I suspect we are all familiar with the Great Commission, and the five instances its’ recorded in the Gospels and Book of Acts as Jesus exhorts His followers with this challenge. And perhaps like me,  you have heard dozens of sermons or talks on it. But I still seem to learn new things each time I study and meditate on it.

A few years ago, I was preparing a message on Matthew 28 to give in Latin America. While reading a few commentaries, I stumbled upon something I never noticed before (cited in Law and Covenant in Israel and the Ancient Near East by G. E. Mendenhall, 1955).

The Great Commission is actually written in the same format as that of an ancient covenantal agreement. It contains a Preamble (introduction), a Stipulation/Command (requirement) and a Promise (if the covenant stipulation is fulfilled). Why is this significant? This gives us clear indication of when God’s Spirit will be present with us.

In the Matthew account, the preamble is “All authority in heaven and one earth, has been given to me.” The covenant here rests on the authority of Jesus. He has all authority given to Him from God the Father. Philippians 2:9 says of Jesus, ‘Therefore God exalted him to the highest place and gave him the name that is above every name…’

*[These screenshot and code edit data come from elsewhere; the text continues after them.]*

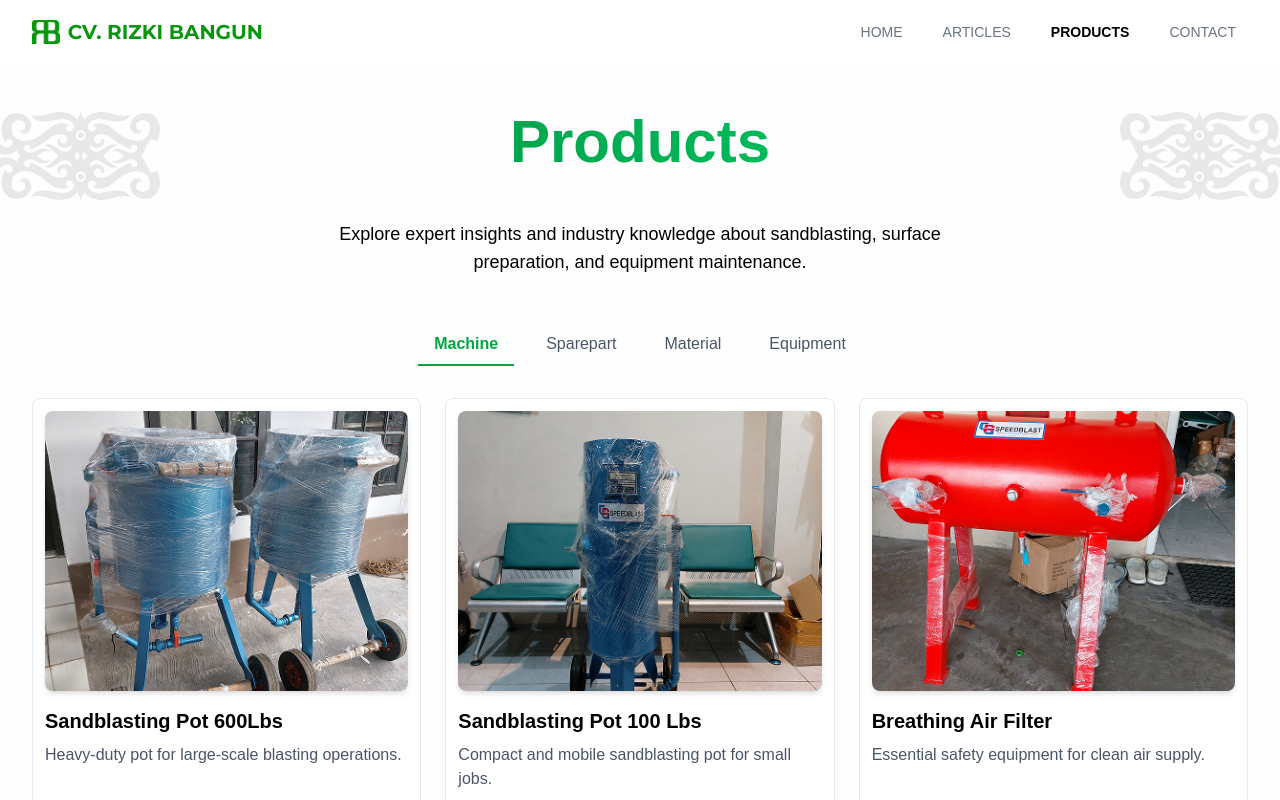
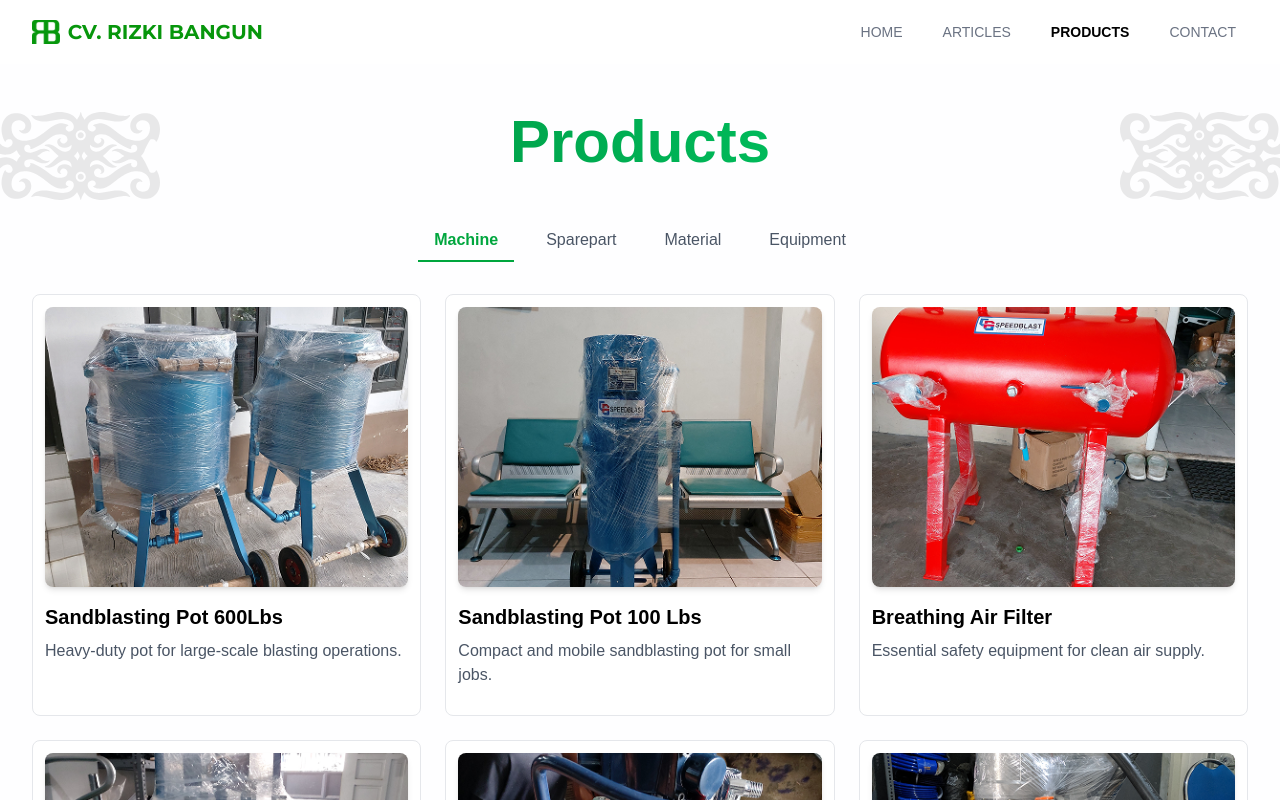
Before and after one commit to faiz832/CV-RIZKI-BANGUN, a React (Vite) app: page /products in a window 1280 px wide. Shown: the top 800 px of the page. Built offline with nearby package versions, Linux system fonts and the light colour scheme; a web font is replaced by a local one.

Commit message:
product update

```diff
--- a/src/pages/Products.jsx
+++ b/src/pages/Products.jsx
@@ -14,7 +14,6 @@ export default function Products() {
 
         <div className="max-w-7xl mx-auto px-4 sm:px-6 lg:px-8">
           <h1 className="text-6xl text-center font-extrabold text-transparent bg-clip-text bg-gradient-to-r from-green-700 to-green-400 my-12">Products</h1>
-          <p className="w-full lg:w-2/4 mx-auto text-center text-lg">Explore expert insights and industry knowledge about sandblasting, surface preparation, and equipment maintenance.</p>
 
           <div className="mt-12 my-20">
             <div className="flex justify-center mb-8 space-x-4">
```
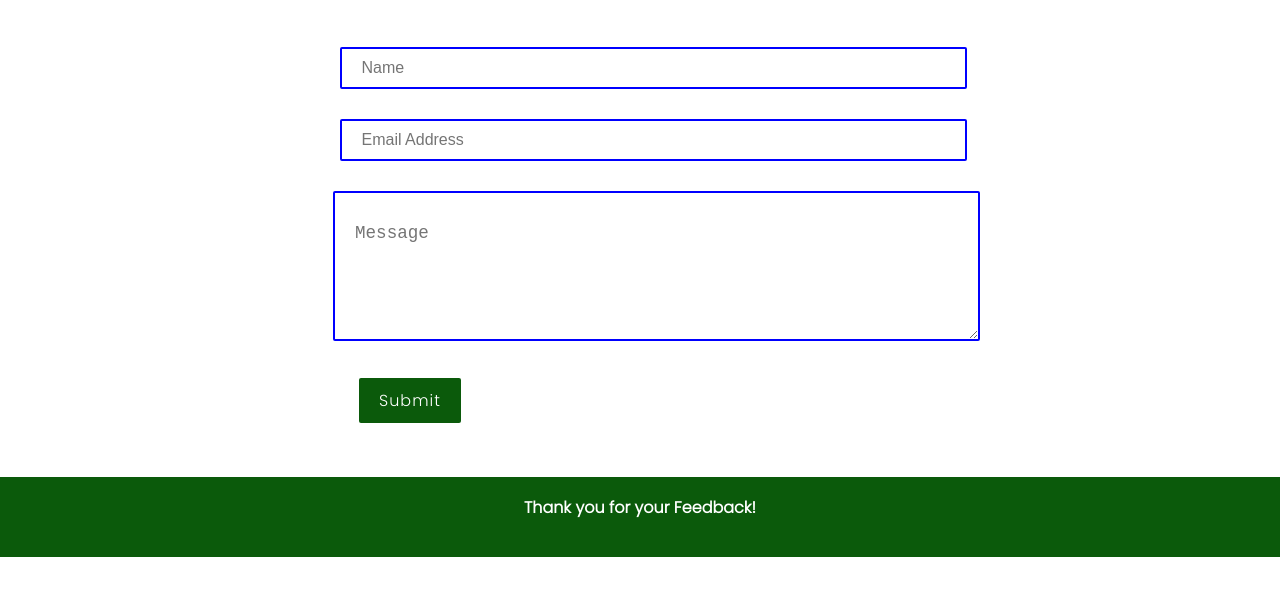
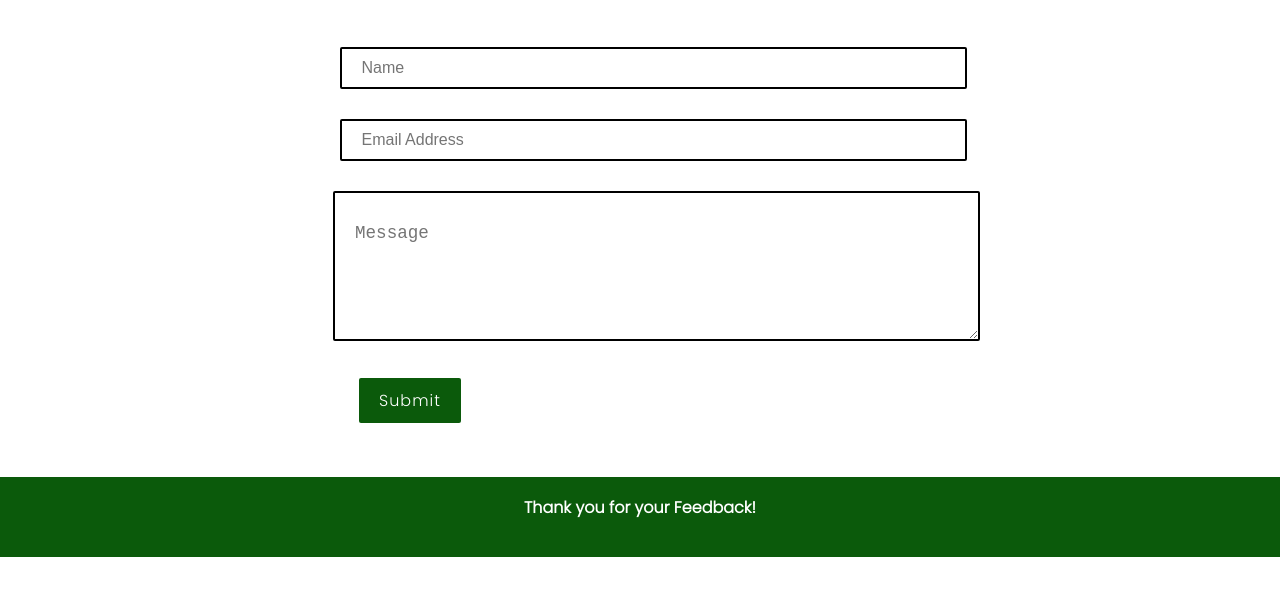
Before and after one commit to AbaniwoM/Feedback-page, a plain HTML site: page index.html in a window 1280 px wide. Shown: the part 163-758 px from the top of the page. Drawn offline with Linux system fonts and the light colour scheme.

Commit message:
added file

```diff
--- a/style.css
+++ b/style.css
@@ -37,7 +37,7 @@ input[type="text"] {
     padding: 10px 20px;
     width: 250%;
     outline: none;
-    border: 2px solid blue;
+    border: 2px solid black;
     background: transparent;
     color: black;
     font-size: 1rem;
@@ -49,7 +49,7 @@ input[type="email"] {
     margin-top: 30px;
     width: 250%;
     outline: none;
-    border: 2px solid blue;
+    border: 2px solid black;
     background: transparent;
     color: black;
     font-size: 1rem;
@@ -62,7 +62,7 @@ textarea {
     padding: 30px 5px;
     margin-top: 30px;
     outline: none;
-    border: 2px solid blue;
+    border: 2px solid black;
     background: transparent;
     color: black;
     border-radius: 2px;
```
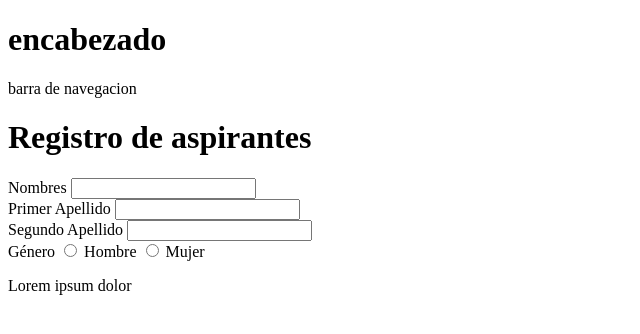
After one commit to dgeti-cetis108/5am-pr-webapps-2023-1, a PHP site: page /registro_aspirante.php in a window 1280 px wide. The commit adds this page. Shown: the top 334 px of the page, without its empty margins (0-640 px from the left). Run offline with PHP 8.4, Linux system fonts and the light colour scheme.

Commit message:
Vistas
- Reorganizar archivos de pruebas
- Separar el encabeza y pie de página de las vistas
- Definir el formulario para registrar aspirantes

```diff
--- /dev/null
+++ b/footer.php
@@ -0,0 +1,7 @@
+    <footer>
+        <p>
+            Lorem ipsum dolor
+        </p>
+    </footer>
+</body>
+</html>
--- /dev/null
+++ b/header.php
@@ -0,0 +1,18 @@
+<?php
+require_once 'config.inc.php';
+require_once 'autoload.php';
+?>
+<!DOCTYPE html>
+<html lang="en">
+<head>
+    <meta charset="UTF-8">
+    <meta name="viewport" content="width=device-width, initial-scale=1.0">
+    <title><?= APP_NAME ?></title>
+</head>
+<body>
+    <header>
+        <h1>encabezado</h1>
+        <nav>
+            barra de navegacion
+        </nav>
+    </header>
--- /dev/null
+++ b/registro_aspirante.php
@@ -0,0 +1,32 @@
+<?php require_once 'header.php'; ?>
+
+<main>
+    <h1>Registro de aspirantes</h1>
+    <form action="#" method="post">
+        <div>
+            <label for="txtNombres">Nombres</label>
+            <input type="text" name="txtNombres" id="txtNombres">
+        </div>
+        <div>
+            <label for="txtPrimerApellido">Primer Apellido</label>
+            <input type="text" name="txtPrimerApellido" id="txtPrimerApellido">
+        </div>
+        <div>
+            <label for="txtSegundoApellido">Segundo Apellido</label>
+            <input type="text" name="txtSegundoApellido" id="txtSegundoApellido">
+        </div>
+        <div>
+            <label>Género</label>
+            <label>
+                <input type="radio" name="optGenero" id="optGenero" value="Hombre">
+                Hombre
+            </label>
+            <label>
+                <input type="radio" name="optGenero" id="optGenero" value="Mujer">
+                Mujer
+            </label>
+        </div>
+    </form>
+</main>
+
+<?php require_once 'footer.php'; ?>
```
Also changed, not shown: home.php (+6 -12 lines), index.php (+5 -13 lines), pruebas/Pregunta.php (renamed from Pregunta.php), pruebas/PruebasEscuela.php (renamed from PruebasEscuela.php), pruebas/hola_mundo.php (renamed from hola_mundo.php), pruebas/matrices.php (renamed from matrices.php), pruebas/variables.php (renamed from variables.php).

Out of reverence for God, Jews in New Testament times did not speak God’s proper name YHWH aloud. Instead, they would use other names and attributes of God or make indirect reference to Him saying, “the name above every name.” The writer of Philippians says that Jesus has the name of God- YHWH as his name- “the name that is above every name.” Jesus and God are one and the same. He existed before all things, and He will exist when our world passes away. He conquered sin and death by dying on the cross and rising from the grave. He has authority over all things. It is in the light and strength of this authority that He commissions His people.

The stipulation is “go and make disciples of all nations, baptizing … and teaching them to obey everything I have commanded you.”  And the promise is, “I am with you always…”  

The interesting thing about the nature of these ancient covenant agreements is that the promise is predicated on the stated stipulation being fulfilled.

In the case of the Great Commission, Gods’ promised presence only becomes a reality when the people of God are making disciples. We cannot divorce the stipulation from the promise. God’s promised presence is void when the stipulation is not fulfilled. In other words, His presence is only promised to reside with the disciple-making person or church according to this covenantal agreement.

What does this mean for us practically? We will experience His promised presence when we live out the Great Commission. When we enter into the disciple making process by sharing the Gospel with a “lost person” (going), and discipling them as a follower of Jesus (baptizing), and equipping them to be disciple-makers (teaching), God will be with us.

We are not to wait for His presence and power to fall upon us, before we live out His commission to us. Our going activates the covenant of His promised presence.

Disciple-making is a walk of faith. This means we will assume the risks of inconvenience, awkwardness, rejection, persecution or other losses. But God promises to be with us as we faithfully live out His call as disciple-making followers of Jesus.

Concentric prayerfully strives to help ministries restore their commitment to the Great Commission as their mission. We want to create Jesus centric disciple-making movements to the nations.  This only happens as God’s people, rich and poor, young and old walk in the way of Jesus.

As we seek to be faithful to this mission He is growing and expanding our reach.  We believe our work is most effective through partnering with indigenous leaders in their respective communities.